Here's a link to the Register's editorial today critiquing Bush's characterization of the situation in Iraq in his State of the Union message. We conceded the decline in violence and reasons to feel more optimistic than in past years, but noted several potential problems.
The "Anbar Awakening" preceded the surge and could be transient, especially if the Sunni militias fighting al-Qaida and patrolling meighborhoods aren't integrated somehow in the Shia-dominated national government's security forces. Muqtada al-Sadr is getting pressure to end the cease-fire he imposed on his Mahdi Army last summer. And the Iraqi government has taken maybe 3 of the 18 steps defined as essential benchmarks a year or more ago. Even the de-Baathification program looks like less than meets the eye.
I ran across a WaPo piece today that suggests other reasons to be pessimistic. According to Thomas Ricks, Army commanders in Iraq see three wars going on or worth worrying about. One against al-Qaida in Iraq, two against the domestic Sunni insurgency, and "the third conflict, and perhaps the most vexing for U.S. commanders, is with Shiite extremist militias. All three enemies adapt quickly to changed U.S. tactics, finding ways to adapt and keep stirring things up, as by switching from car bombs to suicide bombers when better cvheckpoints made car bombs less easy to detonate.

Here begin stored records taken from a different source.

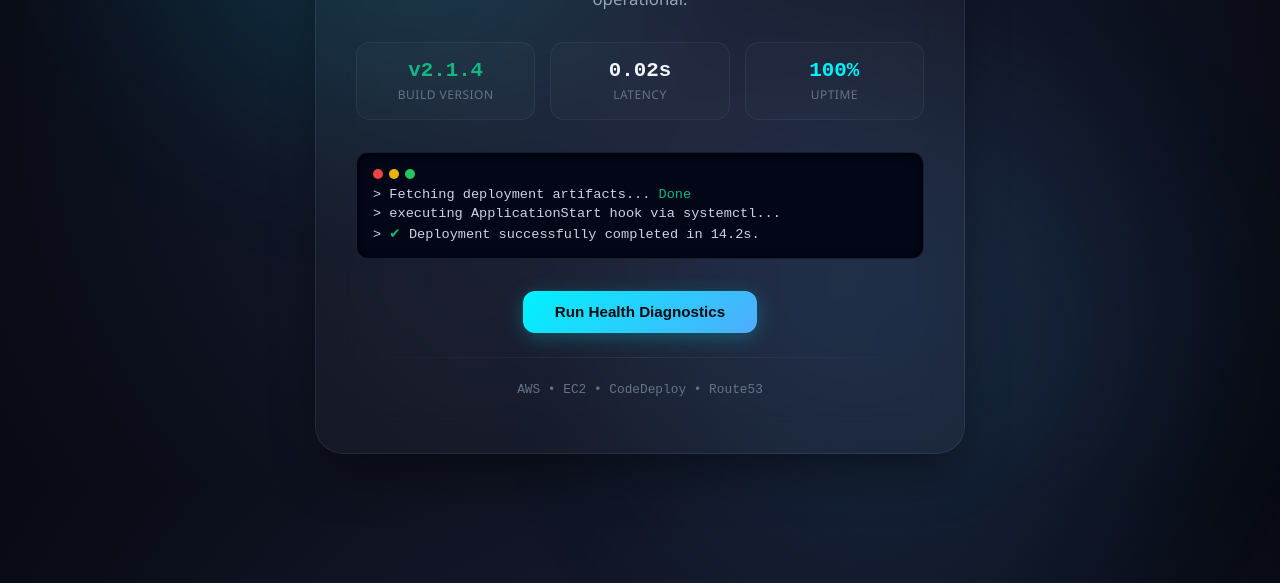
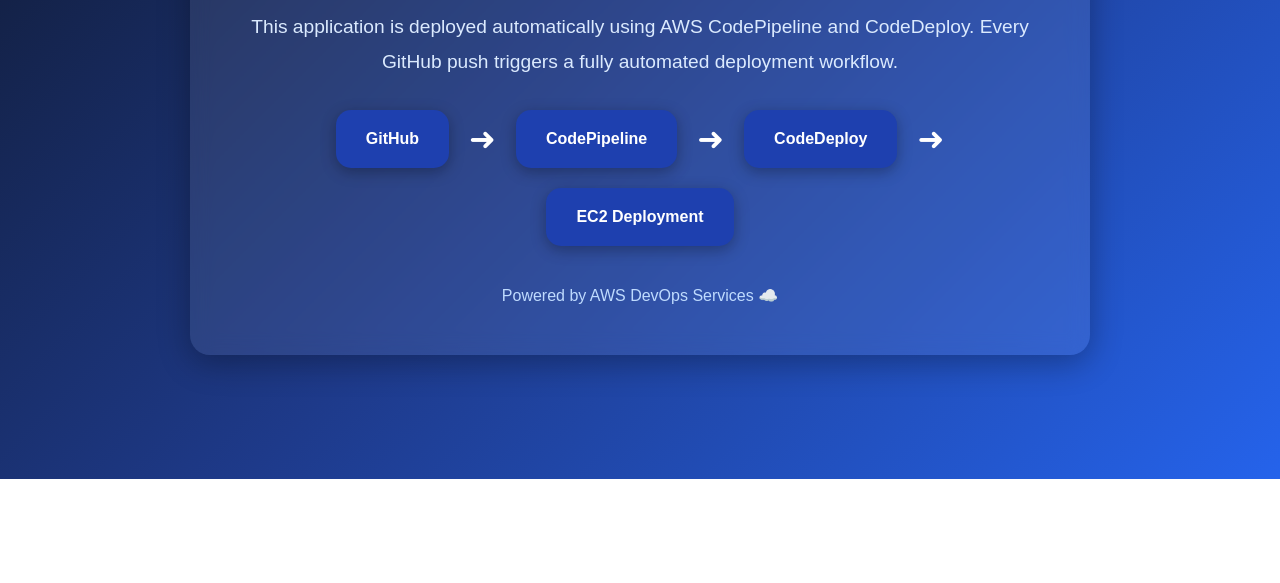
Before and after one commit to SaurabhCognixia/Codedeploy, a plain HTML site: page index.html in a window 1280 px wide. Shown: the part 321-904 px from the top of the page. After the commit the page ends 800 px from the top, so only its background shows below. Drawn offline with Linux system fonts and the light colour scheme.

Commit message:
Code deploy LAB

```diff
--- a/index.html
+++ b/index.html
@@ -3,281 +3,155 @@
 <head>
     <meta charset="UTF-8">
     <meta name="viewport" content="width=device-width, initial-scale=1.0">
-    <title>Saurabh CodePipeline Dashboard</title>
+    <title>AWS CodePipeline Demo</title>
+
     <style>
-        :root {
-            --bg-dark: #070a13;
-            --pipeline-blue: #00f2fe;
-            --pipeline-purple: #4facfe;
-            --pipeline-green: #10b981;
-            --text-light: #ffffff;
-            --glass-bg: rgba(255, 255, 255, 0.03);
-            --glass-border: rgba(255, 255, 255, 0.08);
+        *{
+            margin:0;
+            padding:0;
+            box-sizing:border-box;
+            font-family: Arial, Helvetica, sans-serif;
         }
 
-        * {
-            box-sizing: border-box;
-            margin: 0;
-            padding: 0;
+        body{
+            height:100vh;
+            display:flex;
+            justify-content:center;
+            align-items:center;
+            background: linear-gradient(135deg,#0f172a,#1e3a8a,#2563eb);
+            overflow:hidden;
         }
 
-        body {
-            font-family: 'Segoe UI', Roboto, Helvetica, Arial, sans-serif;
-            background: radial-gradient(circle at 50% 50%, #1a1f36 0%, var(--bg-dark) 100%);
-            color: var(--text-light);
-            min-height: 100vh;
-            display: flex;
-            justify-content: center;
-            align-items: center;
-            overflow-x: hidden;
-            position: relative;
-            padding: 2rem 0;
+        .container{
+            text-align:center;
+            padding:50px;
+            border-radius:20px;
+            background: rgba(255,255,255,0.08);
+            backdrop-filter: blur(10px);
+            box-shadow:0 8px 32px rgba(0,0,0,0.3);
+            color:white;
+            width:80%;
+            max-width:900px;
+            animation: fadeIn 1.5s ease-in-out;
         }
 
-        /* Ambient Background Orbs */
-        .orb {
-            position: absolute;
-            width: 500px;
-            height: 500px;
-            border-radius: 50%;
-            filter: blur(100px);
-            opacity: 0.12;
-            z-index: 0;
-            pointer-events: none;
-        }
-        .orb-1 { background: var(--pipeline-blue); top: -10%; left: 10%; animation: float 12s infinite alternate ease-in-out; }
-        .orb-2 { background: var(--pipeline-purple); bottom: -10%; right: 10%; animation: float 12s infinite alternate-reverse ease-in-out; }
-
-        /* Dashboard Container */
-        .container {
-            background: var(--glass-bg);
-            border: 1px solid var(--glass-border);
-            backdrop-filter: blur(20px);
-            -webkit-backdrop-filter: blur(20px);
-            padding: 3.5rem 2.5rem;
-            border-radius: 28px;
-            text-align: center;
-            max-width: 650px;
-            width: 90%;
-            box-shadow: 0 25px 50px -12px rgba(0, 0, 0, 0.5);
-            z-index: 1;
-            animation: scaleIn 0.6s cubic-bezier(0.16, 1, 0.3, 1);
+        h1{
+            font-size:4rem;
+            margin-bottom:20px;
+            text-transform:uppercase;
+            letter-spacing:3px;
+            background: linear-gradient(to right,#ffffff,#38bdf8,#93c5fd);
+            -webkit-background-clip:text;
+            -webkit-text-fill-color:transparent;
+            animation: glow 2s infinite alternate;
         }
 
-        /* Status Badge */
-        .pipeline-status {
-            display: inline-flex;
-            align-items: center;
-            gap: 10px;
-            background: rgba(16, 185, 129, 0.1);
-            border: 1px solid rgba(16, 185, 129, 0.2);
-            padding: 0.6rem 1.2rem;
-            border-radius: 50px;
-            font-size: 0.85rem;
-            font-weight: 600;
-            letter-spacing: 2px;
-            text-transform: uppercase;
-            color: var(--pipeline-green);
-            margin-bottom: 2rem;
+        h2{
+            font-size:2rem;
+            margin-bottom:25px;
+            color:#e0f2fe;
         }
 
-        .status-dot {
-            width: 10px;
-            height: 10px;
-            background-color: var(--pipeline-green);
-            border-radius: 50%;
-            position: relative;
+        p{
+            font-size:1.2rem;
+            line-height:1.8;
+            color:#dbeafe;
+            margin-bottom:30px;
         }
 
-        .status-dot::after {
-            content: ''; position: absolute; top: 0; left: 0; width: 100%; height: 100%;
-            background-color: var(--pipeline-green); border-radius: 50%;
-            animation: ripple 1.5s infinite ease-out;
+        .pipeline{
+            display:flex;
+            justify-content:center;
+            align-items:center;
+            gap:20px;
+            flex-wrap:wrap;
+            margin-top:20px;
         }
 
-        h1 {
-            font-size: 2.8rem;
-            font-weight: 800;
-            line-height: 1.2;
-            margin-bottom: 1rem;
-            letter-spacing: -0.03em;
-            background: linear-gradient(135deg, #ffffff 30%, #a5b4fc 100%);
-            -webkit-background-clip: text;
-            -webkit-text-fill-color: transparent;
+        .stage{
+            background:#1e40af;
+            padding:20px 30px;
+            border-radius:15px;
+            font-weight:bold;
+            box-shadow:0 4px 15px rgba(0,0,0,0.3);
+            transition:0.3s;
         }
 
-        .highlight {
-            background: linear-gradient(90deg, var(--pipeline-blue), var(--pipeline-purple));
-            -webkit-background-clip: text;
-            -webkit-text-fill-color: transparent;
+        .stage:hover{
+            transform:scale(1.1);
+            background:#2563eb;
         }
 
-        p {
-            color: #94a3b8;
-            font-size: 1.05rem;
-            margin-bottom: 2rem;
+        .arrow{
+            font-size:2rem;
+            color:white;
         }
 
-        /* --- NEW SECTION: METRICS GRID --- */
-        .metrics-grid {
-            display: grid;
-            grid-template-columns: repeat(3, 1fr);
-            gap: 15px;
-            margin-bottom: 2rem;
+        .footer{
+            margin-top:40px;
+            font-size:1rem;
+            color:#bfdbfe;
         }
 
-        .metric-card {
-            background: rgba(255, 255, 255, 0.02);
-            border: 1px solid rgba(255, 255, 255, 0.05);
-            padding: 1rem;
-            border-radius: 14px;
-            text-align: center;
+        @keyframes glow{
+            from{
+                text-shadow:0 0 10px #38bdf8;
+            }
+            to{
+                text-shadow:0 0 25px #93c5fd;
+            }
         }
 
-        .metric-val {
-            font-family: monospace;
-            font-size: 1.3rem;
-            font-weight: bold;
-            color: #f1f5f9;
-        }
-
-        .metric-lbl {
-            font-size: 0.75rem;
-            color: #64748b;
-            text-transform: uppercase;
-            margin-top: 4px;
-            letter-spacing: 0.5px;
-        }
-
-        /* --- NEW SECTION: SIMULATED TERMINAL --- */
-        .terminal {
-            background: #020617;
-            border: 1px solid rgba(255, 255, 255, 0.1);
-            border-radius: 12px;
-            padding: 1rem;
-            text-align: left;
-            font-family: 'Courier New', Courier, monospace;
-            font-size: 0.85rem;
-            color: #cbd5e1;
-            margin-bottom: 2rem;
-            box-shadow: inset 0 2px 8px rgba(0,0,0,0.8);
-        }
-
-        .terminal-header {
-            display: flex;
-            gap: 6px;
-            margin-bottom: 8px;
-        }
-
-        .dot { width: 10px; height: 10px; border-radius: 50%; }
-        .dot-r { background: #ef4444; }
-        .dot-y { background: #eab308; }
-        .dot-g { background: #22c55e; }
-
-        .log-line {
-            margin-top: 4px;
-            white-space: nowrap;
-            overflow: hidden;
-            border-right: 2px solid transparent;
-        }
-        .log-success { color: var(--pipeline-green); }
-        .log-accent { color: var(--pipeline-blue); }
-
-        /* --- NEW SECTION: INTERACTIVE BUTTON --- */
-        .action-btn {
-            background: linear-gradient(135deg, var(--pipeline-blue), var(--pipeline-purple));
-            color: #070a13;
-            border: none;
-            padding: 0.8rem 2rem;
-            font-size: 0.95rem;
-            font-weight: 700;
-            border-radius: 12px;
-            cursor: pointer;
-            transition: all 0.3s ease;
-            box-shadow: 0 4px 20px rgba(0, 242, 254, 0.25);
-            margin-bottom: 1.5rem;
-        }
-
-        .action-btn:hover {
-            transform: translateY(-2px);
-            box-shadow: 0 6px 25px rgba(0, 242, 254, 0.45);
-            color: #fff;
-        }
-
-        .divider {
-            height: 1px;
-            background: linear-gradient(90deg, transparent, var(--glass-border), transparent);
-            margin-bottom: 1.5rem;
-        }
-
-        .meta {
-            font-size: 0.8rem;
-            color: #64748b;
-            font-family: monospace;
-        }
-
-        /* Animations */
-        @keyframes scaleIn { from { opacity: 0; transform: scale(0.95); } to { opacity: 1; transform: scale(1); } }
-        @keyframes float { 0% { transform: translateY(0px); } 100% { transform: translateY(25px); } }
-        @keyframes ripple { 0% { transform: scale(1); opacity: 1; } 100% { transform: scale(3); opacity: 0; } }
-
-        @media (max-width: 550px) {
-            h1 { font-size: 2rem; }
-            .metrics-grid { grid-template-columns: 1fr; }
-            .container { padding: 2rem 1.5rem; }
+        @keyframes fadeIn{
+            from{
+                opacity:0;
+                transform:translateY(30px);
+            }
+            to{
+                opacity:1;
+                transform:translateY(0);
+            }
         }
     </style>
 </head>
+
 <body>
 
-    <div class="orb orb-1"></div>
-    <div class="orb orb-2"></div>
+    <div class="container">
 
-    <div class="container">
-        <div class="pipeline-status">
-            <span class="status-dot"></span>
-            System Healthy
+        <h1>AWS CodePipeline</h1>
+
+        <h2>CI/CD Pipeline Successfully Deployed 🚀</h2>
+
+        <p>
+            This application is deployed automatically using
+            AWS CodePipeline and CodeDeploy.
+            Every GitHub push triggers a fully automated deployment workflow.
+        </p>
+
+        <div class="pipeline">
+
+            <div class="stage">GitHub</div>
+
+            <div class="arrow">➜</div>
+
+            <div class="stage">CodePipeline</div>
+
+            <div class="arrow">➜</div>
+
+            <div class="stage">CodeDeploy</div>
+
+            <div class="arrow">➜</div>
+
+            <div class="stage">EC2 Deployment</div>
+
         </div>
 
-        <h1>Hello From <span class="highlight">Saurabh CodePipeline!</span></h1>
-        <p>Continuous Deployment complete. Your AWS web infrastructure is operational.</p>
-
-        <div class="metrics-grid">
-            <div class="metric-card">
-                <div class="metric-val" style="color: var(--pipeline-green);">v2.1.4</div>
-                <div class="metric-lbl">Build Version</div>
-            </div>
-            <div class="metric-card">
-                <div class="metric-val">0.02s</div>
-                <div class="metric-lbl">Latency</div>
-            </div>
-            <div class="metric-card">
-                <div class="metric-val" style="color: var(--pipeline-blue);">100%</div>
-                <div class="metric-lbl">Uptime</div>
-            </div>
+        <div class="footer">
+            Powered by AWS DevOps Services ☁️
         </div>
 
-        <div class="terminal">
-            <div class="terminal-header">
-                <div class="dot dot-r"></div>
-                <div class="dot dot-y"></div>
-                <div class="dot dot-g"></div>
-            </div>
-            <div class="log-line">> Fetching deployment artifacts... <span class="log-success">Done</span></div>
-            <div class="log-line">> executing ApplicationStart hook via systemctl...</div>
-            <div class="log-line" class="log-accent">> <span class="log-success">✔</span> Deployment successfully completed in 14.2s.</div>
-        </div>
-
-        <button class="action-btn" onclick="triggerCheck()">Run Health Diagnostics</button>
-
-        <div class="divider"></div>
-        <div class="meta">AWS • EC2 • CodeDeploy • Route53</div>
     </div>
 
-    <script>
-        function triggerCheck() {
-            alert("Diagnostic Status:\n\n✔ Web Server: Active\n✔ SSL Certificate: Valid\n✔ Pipeline Connection: Secure\n\nEverything looks perfect, Saurabh!");
-        }
-    </script>
 </body>
 </html>
```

It's hard enough to win against one insurgency when you're a foreign occupying power. Handling three at once won't be easy.